Task requirements: Tally up the lines below that include the word "each". Answer with the number alone.

Material to process:

>>>>

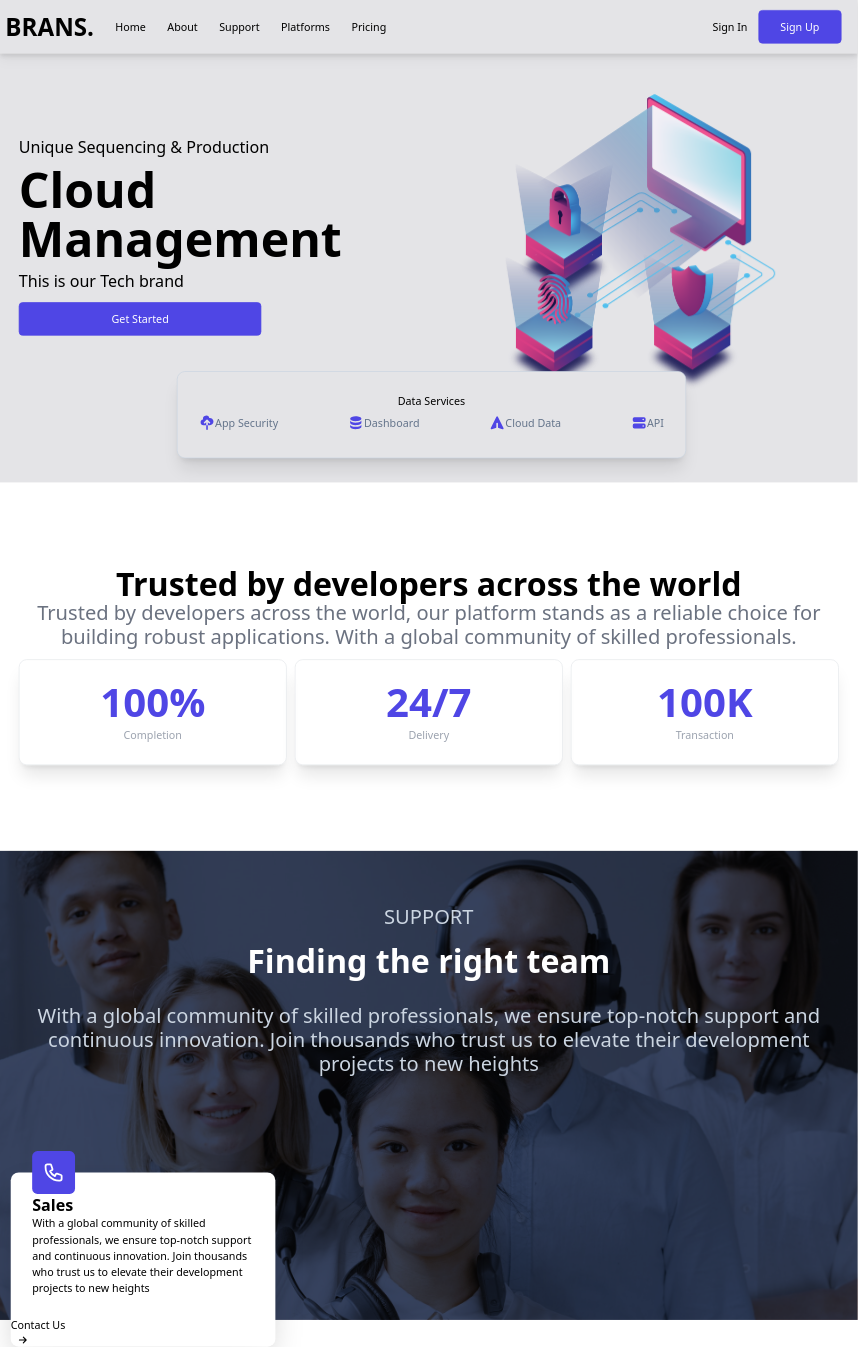
Repository: adrcstro/react-project-2
Page: /
The author's editor kept a copy of each file at every save. The page is drawn from the files as they stood at one save, then again after the next save.
The browser window is 1280 px wide. The pictures show the whole page, at 67% of full size.
The project was rebuilt for these pictures with package versions that can differ from the ones it lists, and the page was loaded fresh each time.

Above is the page before, as saved 2024-08-15 20:39:15.

After the next save:
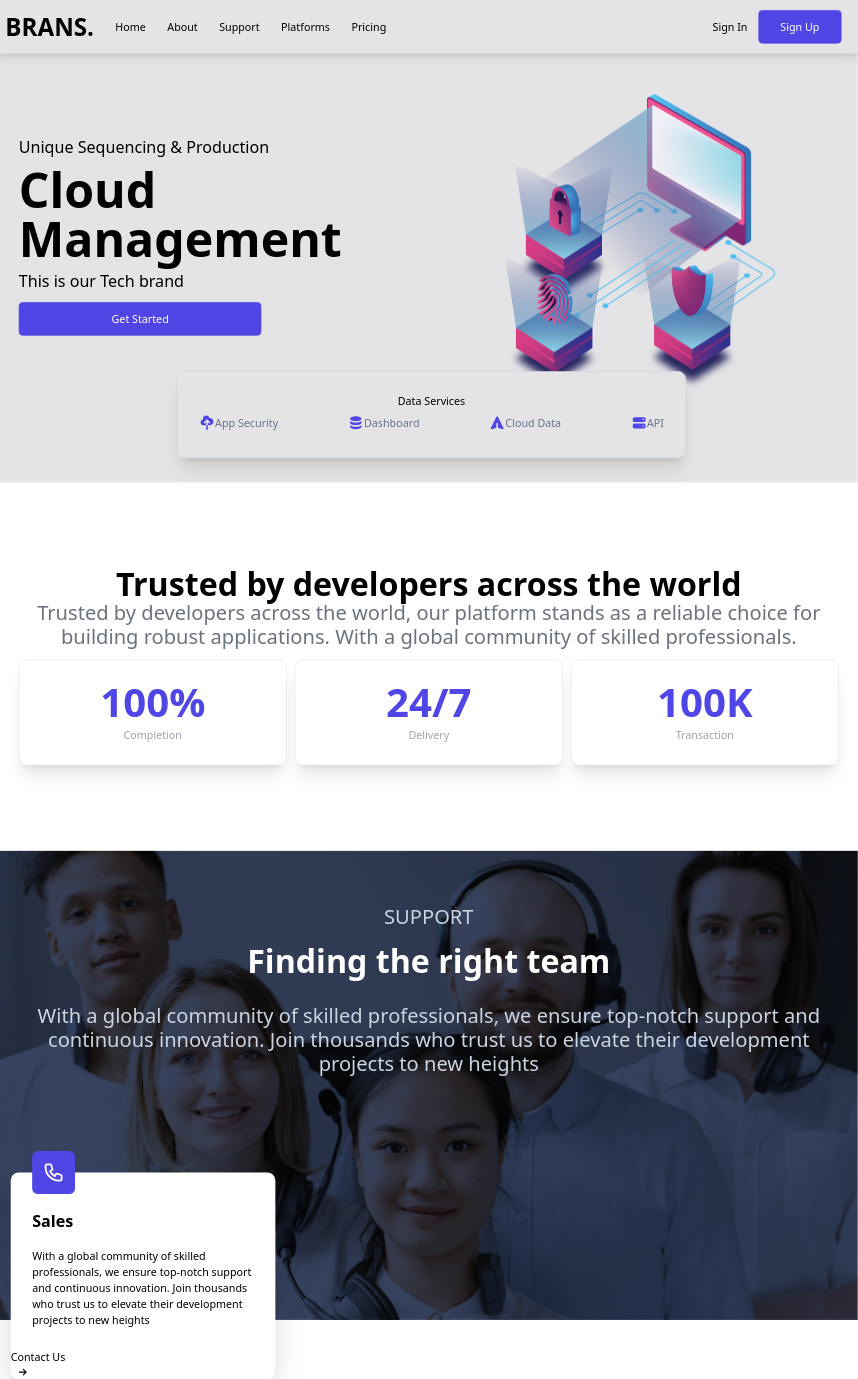
Saved 6 s later.
--- a/src/components/Support.jsx
+++ b/src/components/Support.jsx
@@ -22,7 +22,7 @@ function Support() {
             <div className='bg-white rounded-xl shadow-2xl'>
                  <div className='p-8'>
                     <PhoneIcon className='w-16 p-4 bg-indigo-600 text-white rounded-lg mt-[-4rem]'/>
-                    <h3 className='font-bold text-2xl'>Sales</h3>
+                    <h3 className='font-bold text-2xl my-6'>Sales</h3>
                     <p>With a global community of skilled professionals, we ensure top-notch support and continuous innovation. Join thousands who trust us to elevate their development projects to new heights</p>
                  </div>
                  <div>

<<<<

Worked solution: 2